What the task asks: Write out the entire listing below exactly, with the pictures left out.

Stored data:
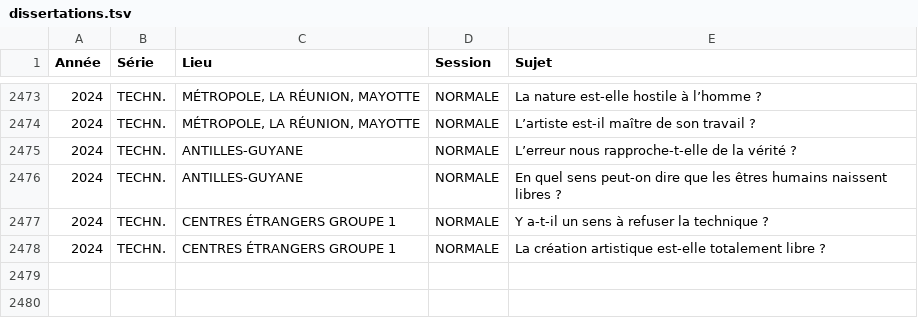
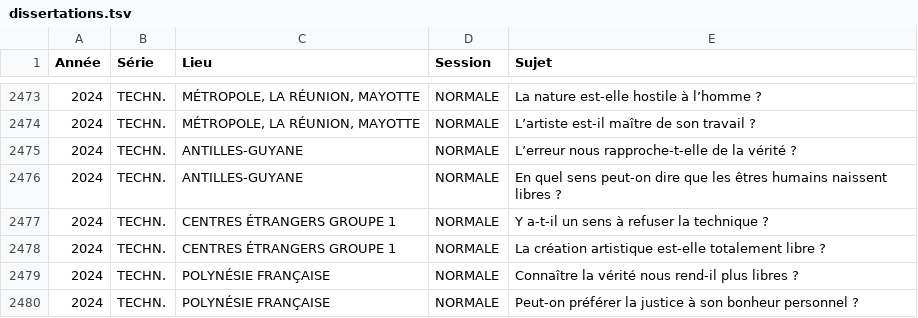
Before and after one commit to eyssette/sujets-philosophie-bac, a TSV file: data/dissertations.tsv, drawn as a sheet; only a part is shown, gaps mark what is left out.

Commit message:
sujets: 2024	TECHN.	POLYNÉSIE FRANÇAISE	NORMALE

```diff
--- a/data/dissertations.tsv
+++ b/data/dissertations.tsv
@@ -2478 +2478,3 @@ Année	Série	Lieu	Session	Sujet
 2024	TECHN.	CENTRES ÉTRANGERS GROUPE 1	NORMALE	La création artistique est-elle totalement libre ?
+2024	TECHN.	POLYNÉSIE FRANÇAISE	NORMALE	Connaître la vérité nous rend-il plus libres ?
+2024	TECHN.	POLYNÉSIE FRANÇAISE	NORMALE	Peut-on préférer la justice à son bonheur personnel ?
```
Also changed, not shown: 1 other file.
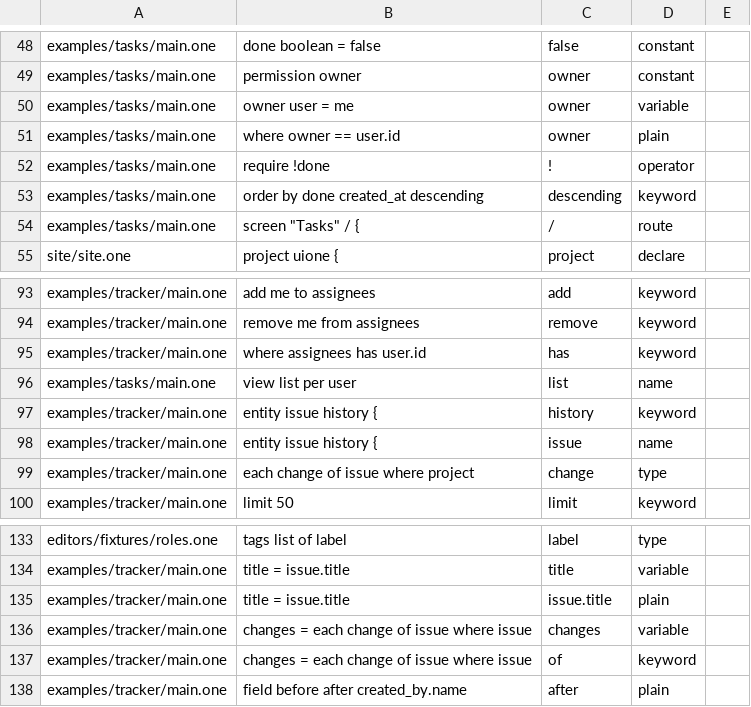
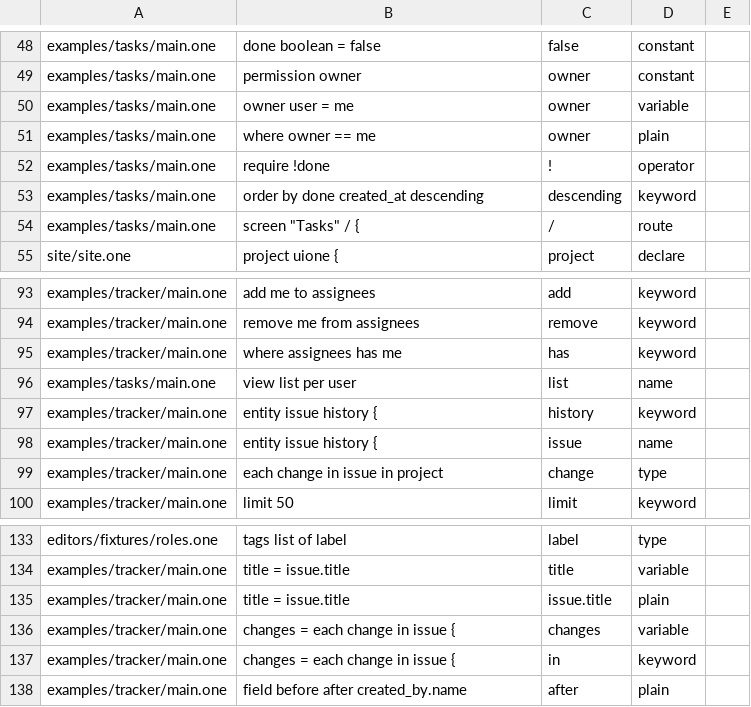
Before and after one commit to da0x/uione, a TSV file: editors/expected.tsv, drawn as a sheet; only a part is shown, gaps mark what is left out.

Commit message:
A view's list is in what the view is for, and the person reading is me
each issue in project lists the rows whose one field pointing at the view's
project holds it, and each change in issue in project the changes to its issues;
each change in issue, in a view per issue, is that issue's own. Views say me for
the person reading, as commands and screens do. of and user.id are fixed to them
by one upgrade, and the examples and the studio are upgraded.

```diff
--- a/editors/expected.tsv
+++ b/editors/expected.tsv
@@ -66,3 +66,3 @@ examples/tasks/main.one	permission owner	owner	constant
 examples/tasks/main.one	owner  user     = me	owner	variable
-examples/tasks/main.one	where owner == user.id	owner	plain
+examples/tasks/main.one	where owner == me	owner	plain
 examples/tasks/main.one	require !done	!	operator
@@ -114,3 +114,3 @@ examples/tracker/main.one	add me to assignees	add	keyword
 examples/tracker/main.one	remove me from assignees	remove	keyword
-examples/tracker/main.one	where assignees has user.id	has	keyword
+examples/tracker/main.one	where assignees has me	has	keyword
 examples/tasks/main.one	view list per user	list	name
@@ -118,3 +118,3 @@ examples/tracker/main.one	entity issue history {	history	keyword
 examples/tracker/main.one	entity issue history {	issue	name
-examples/tracker/main.one	each change of issue where project	change	type
+examples/tracker/main.one	each change in issue in project	change	type
 examples/tracker/main.one	limit 50	limit	keyword
@@ -155,4 +155,4 @@ examples/tracker/main.one	title = issue.title	title	variable
 examples/tracker/main.one	title = issue.title	issue.title	plain
-examples/tracker/main.one	changes = each change of issue where issue	changes	variable
-examples/tracker/main.one	changes = each change of issue where issue	of	keyword
+examples/tracker/main.one	changes = each change in issue {	changes	variable
+examples/tracker/main.one	changes = each change in issue {	in	keyword
 examples/tracker/main.one	field  before  after  created_by.name	after	plain
```
Also changed, not shown: 18 other files.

Task result:
Before and after one commit to eyssette/sujets-philosophie-bac, a TSV file: data/dissertations.tsv, drawn as a sheet; only a part is shown, gaps mark what is left out.

Commit message:
sujets: 2024	TECHN.	POLYNÉSIE FRANÇAISE	NORMALE

```diff
--- a/data/dissertations.tsv
+++ b/data/dissertations.tsv
@@ -2478 +2478,3 @@ Année	Série	Lieu	Session	Sujet
 2024	TECHN.	CENTRES ÉTRANGERS GROUPE 1	NORMALE	La création artistique est-elle totalement libre ?
+2024	TECHN.	POLYNÉSIE FRANÇAISE	NORMALE	Connaître la vérité nous rend-il plus libres ?
+2024	TECHN.	POLYNÉSIE FRANÇAISE	NORMALE	Peut-on préférer la justice à son bonheur personnel ?
```
Also changed, not shown: 1 other file.
Before and after one commit to da0x/uione, a TSV file: editors/expected.tsv, drawn as a sheet; only a part is shown, gaps mark what is left out.

Commit message:
A view's list is in what the view is for, and the person reading is me
each issue in project lists the rows whose one field pointing at the view's
project holds it, and each change in issue in project the changes to its issues;
each change in issue, in a view per issue, is that issue's own. Views say me for
the person reading, as commands and screens do. of and user.id are fixed to them
by one upgrade, and the examples and the studio are upgraded.

```diff
--- a/editors/expected.tsv
+++ b/editors/expected.tsv
@@ -66,3 +66,3 @@ examples/tasks/main.one	permission owner	owner	constant
 examples/tasks/main.one	owner  user     = me	owner	variable
-examples/tasks/main.one	where owner == user.id	owner	plain
+examples/tasks/main.one	where owner == me	owner	plain
 examples/tasks/main.one	require !done	!	operator
@@ -114,3 +114,3 @@ examples/tracker/main.one	add me to assignees	add	keyword
 examples/tracker/main.one	remove me from assignees	remove	keyword
-examples/tracker/main.one	where assignees has user.id	has	keyword
+examples/tracker/main.one	where assignees has me	has	keyword
 examples/tasks/main.one	view list per user	list	name
@@ -118,3 +118,3 @@ examples/tracker/main.one	entity issue history {	history	keyword
 examples/tracker/main.one	entity issue history {	issue	name
-examples/tracker/main.one	each change of issue where project	change	type
+examples/tracker/main.one	each change in issue in project	change	type
 examples/tracker/main.one	limit 50	limit	keyword
@@ -155,4 +155,4 @@ examples/tracker/main.one	title = issue.title	title	variable
 examples/tracker/main.one	title = issue.title	issue.title	plain
-examples/tracker/main.one	changes = each change of issue where issue	changes	variable
-examples/tracker/main.one	changes = each change of issue where issue	of	keyword
+examples/tracker/main.one	changes = each change in issue {	changes	variable
+examples/tracker/main.one	changes = each change in issue {	in	keyword
 examples/tracker/main.one	field  before  after  created_by.name	after	plain
```
Also changed, not shown: 18 other files.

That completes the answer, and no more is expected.